A word of caution this morning for critics who sometimes become a little too enamored of their own wit, particularly the sarcastic and biting kind -- and this surely applies to all of us at one point or another.

An article in the Orange County Weekly called "We’ve Lost that Self-Righteous Feeling" (thanks to Sheila Lennon for the link) expresses the paper's regret for slamming the Righteous Brothers shortly before Bobby Hatfield's death -- an unkind pan that apparently got under Bobby's skin.

The piece contains a confession from its author:

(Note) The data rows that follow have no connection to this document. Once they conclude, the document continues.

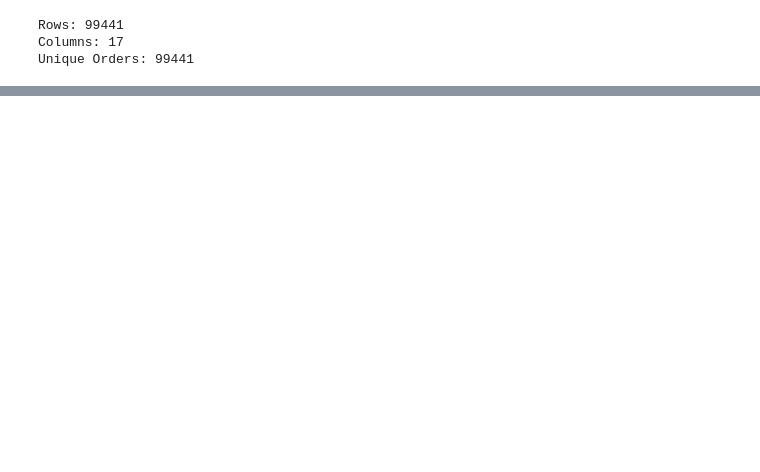
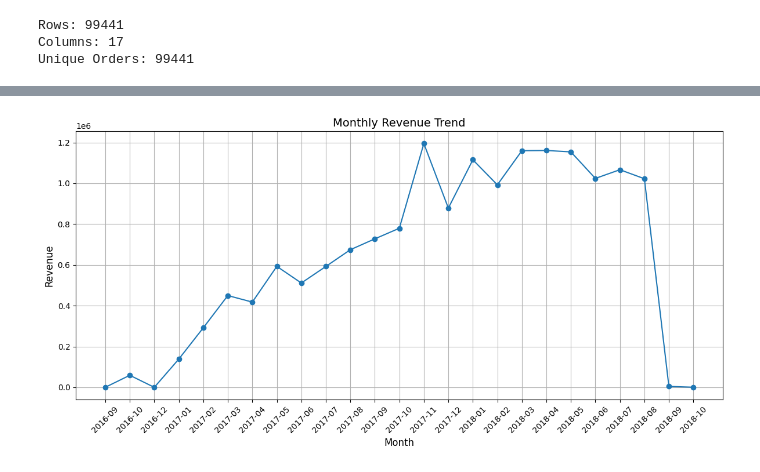
Before and after one commit to NoOne1007/ecommerce-customer-segmentation, a Jupyter notebook: notebooks/01_eda.ipynb, the cells around one changed output, grey strips where cells are left out. Saved outputs shown, nothing was run; the diff lists cells and outputs as text; code cells hidden in the pictures; blank space fills up the shorter version.

```diff
--- a/notebooks/01_eda.ipynb
+++ b/notebooks/01_eda.ipynb
@@ -136,0 +171,30 @@ Unique Orders: 99441
+# %%
+monthly_revenue = (
+    df.groupby("order_month")["payment_value"]
+    .sum()
+    .reset_index()
+)
+
+monthly_revenue["order_month"] = monthly_revenue["order_month"].astype(str)
+# %%
+import matplotlib.pyplot as plt
+
+plt.figure(figsize=(12, 6))
+
+plt.plot(
+    monthly_revenue["order_month"],
+    monthly_revenue["payment_value"],
+    marker='o'
+)
+
+plt.title("Monthly Revenue Trend", fontsize=14)
+plt.xlabel("Month", fontsize=12)
+plt.ylabel("Revenue", fontsize=12)
+
+plt.xticks(rotation=45)
+plt.grid(True)
+
+plt.tight_layout()
+plt.show()
+# %% [output]
+[figure, added]
```
Also changed, not shown: parts of 20 cells of this notebook.
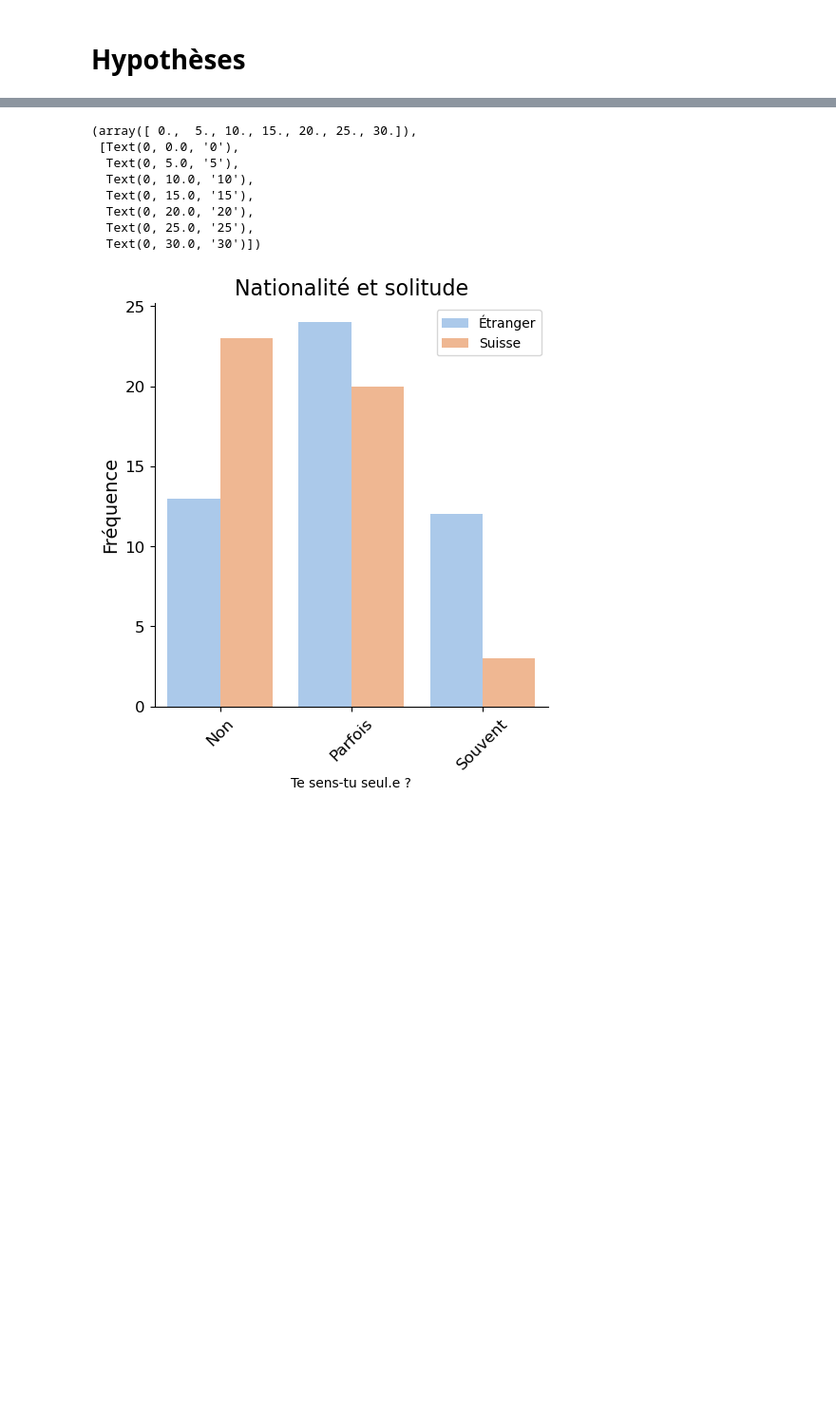
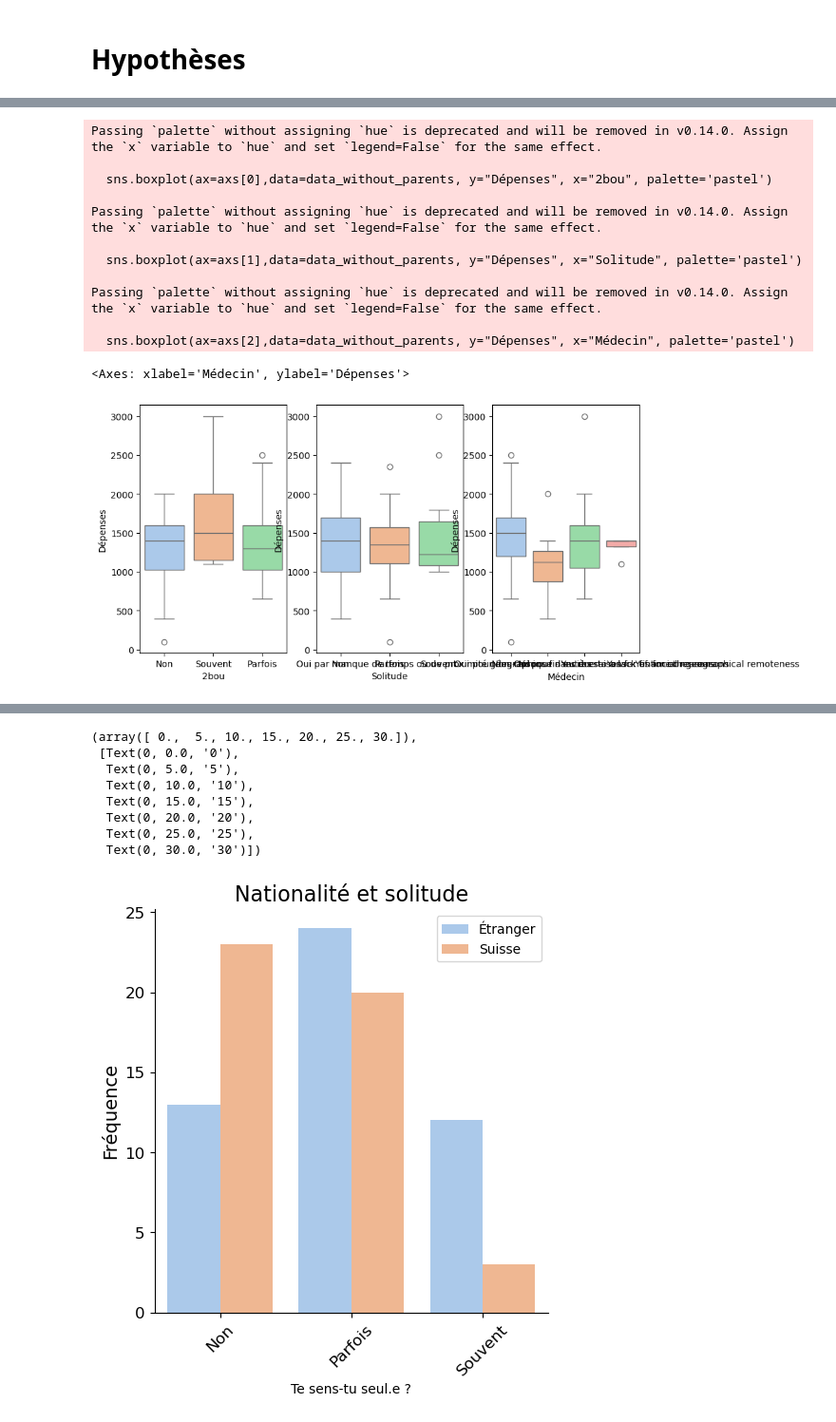
Before and after one commit to ClarissePierre/Precarite_Analyse, a Jupyter notebook: analyse.ipynb, the cells around one changed output, grey strips where cells are left out. Shown at 95% size. Cells and saved outputs as stored; diff of their text form; code cells hidden in the pictures; blank space fills up the shorter version.

```diff
--- a/analyse.ipynb
+++ b/analyse.ipynb
@@ -854,3 +864,37 @@ AttributeError: 'OneHotEncoder' object has no attribute 'get_feature_names'
+# %%
+
+#Test boxplot
+fig, axs = plt.subplots(1,3, figsize=(10, 5))
+
+sns.boxplot(ax=axs[0],data=data_without_parents, y="Dépenses", x="2bou", palette='pastel')
+axs[0].set_xticklabels(['Non', 'Souvent','Parfois'])
+#axs[0].set_xtitle('As tu du mal à joindre les 2 bouts')
+
+sns.boxplot(ax=axs[1],data=data_without_parents, y="Dépenses", x="Solitude", palette='pastel')
+axs[1].set_xticklabels(['Non', 'Parfois','Souvent'])
+
+sns.boxplot(ax=axs[2],data=data_without_parents, y="Dépenses", x="Médecin", palette='pastel')
+#axs[1].set_xticklabels(['Non', 'Parfois','Souvent'])
+
+
+#axs[1].set_xtitle('Te sens tu seul?')
+
+#plt.xlabel('Du mal à joindre les 2 bouts en fin de mois')
+#plt.title('Budget alimentaire et qualité/quantité de nourriture', fontsize=16)
+# %% [output]
+Passing `palette` without assigning `hue` is deprecated and will be removed in v0.14.0. Assign the `x` variable to `hue` and set `legend=False` for the same effect.
+
+  sns.boxplot(ax=axs[0],data=data_without_parents, y="Dépenses", x="2bou", palette='pastel')
+
+Passing `palette` without assigning `hue` is deprecated and will be removed in v0.14.0. Assign the `x` variable to `hue` and set `legend=False` for the same effect.
+
+  sns.boxplot(ax=axs[1],data=data_without_parents, y="Dépenses", x="Solitude", palette='pastel')
+
+Passing `palette` without assigning `hue` is deprecated and will be removed in v0.14.0. Assign the `x` variable to `hue` and set `legend=False` for the same effect.
+
+  sns.boxplot(ax=axs[2],data=data_without_parents, y="Dépenses", x="Médecin", palette='pastel')
+<Axes: xlabel='Médecin', ylabel='Dépenses'>
+[figure, added]
 # %%
 # Optimisme et joindre les deux bouts
 colors=["#66c2a5", "#e5c494","#fc8d62"]
```
Also changed, not shown: parts of 9 cells of this notebook.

I once slagged off Steve Goodman in a review, mocking his "perennial opening act" status. What I didn’t know was that he’d risen from his sickbed to do that show as a favor to the promoter when another act cancelled at the last minute. Goodman was in pain, dying of leukemia, was soon dead, and my review was the last one he ever got.

People can drop dead at any time, and that’s no reason to gild their talents. But it should make us more cognizant of what we write, and whether we do it to be truthful or because being snide might make you look cool. Again speaking from personal experience, being a rock critic is a pretty unhip job, and there’s a tendency to want to seem hipper by dumping on other people, or at least distancing yourself from things that may be even less hip than you.

Steve Goodman was one helluva songwriter (he wrote "You Never Even Called Me By My Name," the best damn country song ever written), but even if he wasn't, you have to wonder if he deserved it.

I've written my share of negative reviews, but I don't think I've ever panned anyone on their deathbed. It's something to keep in mind, though -- if you wouldn't want something you write to be the last thing a person read about themselves, maybe you shouldn't write it. Not to say you shouldn't write the truth, be it favorable or negative, but it's important to keep perspective.